The 10,000 residents are Mennonites of German and Dutch background. The ancestors of these Mennonites had lived in West Prussia until the end of the 18th century, in the Black Sea region of the Ukraine until 1874 and in Manitoba, Canada until 1926, before settling in Paraguay. Loma Plata with a population of about 3500 is the largest town within the colony and is the administrative centre. The emigration from Canada to Paraguay was a reaction to the introduction of universal, secular compulsory education in 1917 requiring the use of the English language, which the more conservative Mennonites saw as a threat to the religious basis of their community.
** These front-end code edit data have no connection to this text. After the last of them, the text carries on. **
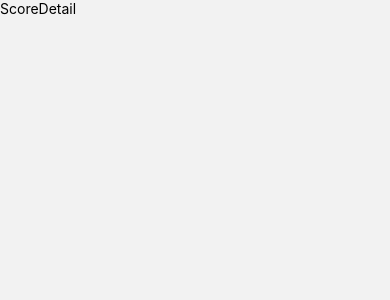
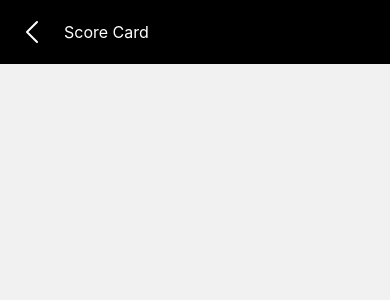
Before and after one commit to ali12md/TaskAli, a React Native app: screen /ScoreDetail in a window 390 px wide. Shown: the top 300 px of the page. Built offline with nearby package versions, Linux system fonts and the light colour scheme.

Commit message:
working on scoreDetail

```diff
--- a/src/components/Container.tsx
+++ b/src/components/Container.tsx
@@ -14,7 +14,7 @@ const Container: React.FC<ContainerProps> = ({
 }) => {
     return (
         <View style={[styles.container, { backgroundColor: bgColor }, style]}>
-            <StatusBar barStyle={'dark-content'} backgroundColor={'black'} />
+            <StatusBar barStyle={'dark-content'} />
             <SafeAreaView style={{ flex: 1 }}>
                 {children}
             </SafeAreaView>
--- a/src/screen/AddScore.tsx
+++ b/src/screen/AddScore.tsx
@@ -7,9 +7,11 @@ import UserIcon from "../assets/svg/UserIcon";
 import BoldRowItem from "../components/BoldRowItem";
 import Container from "../components/Container";
 import Avatar from "../components/Avatar";
-import ScoreCard from "./Component/ScoreCard";
+import { useNavigation } from "@react-navigation/native";
+import ScoreCard from "../components/ScoreCard";
 
 const AddScore = () => {
+  const { navigate } = useNavigation();
   return (
     <Container>
       {/* header */}
@@ -25,7 +27,9 @@ const AddScore = () => {
           >Qutab Golf course</Text>
         </View>
         <View style={styles.fdr}>
-          <ScoreDetailIcon />
+          <ScoreDetailIcon
+            onPress={() => navigate('ScoreDetail')}
+          />
           <UserIcon />
         </View>
       </View>
--- a/src/screen/ScoreDetail.tsx
+++ b/src/screen/ScoreDetail.tsx
@@ -1,11 +1,32 @@
 import { StyleSheet, Text, View } from "react-native";
 import React from "react";
+import Container from "../components/Container";
+import ArrowIcon from "../assets/svg/ArrowIcon";
+import { useNavigation } from "@react-navigation/native";
 
 const ScoreDetail = () => {
+  const { goBack } = useNavigation();
   return (
-    <View>
-      <Text>ScoreDetail</Text>
-    </View>
+    <Container>
+      <View
+        style={{
+          backgroundColor: 'black',
+          flexDirection: 'row',
+          padding: 20,
+          gap: 20,
+          alignItems: 'center'
+        }}
+      >
+        <ArrowIcon onPress={goBack} />
+        <Text
+          style={{
+            fontSize: 16,
+            fontWeight: '400',
+            color: 'white'
+          }}
+        >Score Card</Text>
+      </View>
+    </Container>
   );
 };
 
```
Also changed, not shown: src/components/ScoreCard.tsx (renamed from src/screen/Component/ScoreCard.tsx, +8 -8 lines).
A second impetus was the Canadian settlement act, which prevented the form of cooperative farming that was practised in Russia. In 1919 a delegation was sent to South America to find a new home. The Paraguayan state was interested in opening the vast undeveloped Chaco to industrious settlers and made a considerable number of concessions to the delegation. Concessions included freedom from military service, the right to run their own German language schools, a far reaching guarantee to autonomously manage their own affairs within the jurisdiction of the colony without government interference, absolute religious freedom and an open emigration policy allowing more Mennonites settlers. The Mennonites bought the necessary land at an inflated price from the Argentine firm Casado, one of the largest landholders in the Chaco. 1743 settlers came to Paraguay from Canada in 1927.
In the 1950s there was an exodus back to Canada because of unfavourable living conditions and in response to the conservatism of the colony. In the past decade, Menno has had a rapidly developing economy and good public image. Canadian Mennonites are returning and the colony is also an attraction to Paraguayans outside the Mennonite colonies.
An economic upswing in the central Chaco began in the 1980s when the agricultural co-operative, with the help of World Bank credits, invested in dairy production. Introduction of the drought- and heat-resistant Buffalo Grass from North America in 1955 created the foundation of an extensive cattle industry and the construction of the Trans-Chaco Highway to Asunción in 1965 were significant predecessors to economic growth. An important factor in the economic improvement was the reform of the school system and a general liberalisation.
ASCIM has 300 members, of which half are Mennonites and half indigenous. The governing board of the non-profit association consists of 30 indigenous and 32 non-indigenous representatives. The number of indigenous residents is now about 25,000 and growing, numbering more than the Mennonite population. Although Mennonites and indigenous people have worked closely together for a long time and some of the latter learnt to speak the Plautdietsch language of the settlers, further mixing of the two cultures has not occurred. Christian mission work among the indigenous groups often becomes a competition between the missionary effort of the Mennonites and the Paraguayan Roman Catholic missionaries.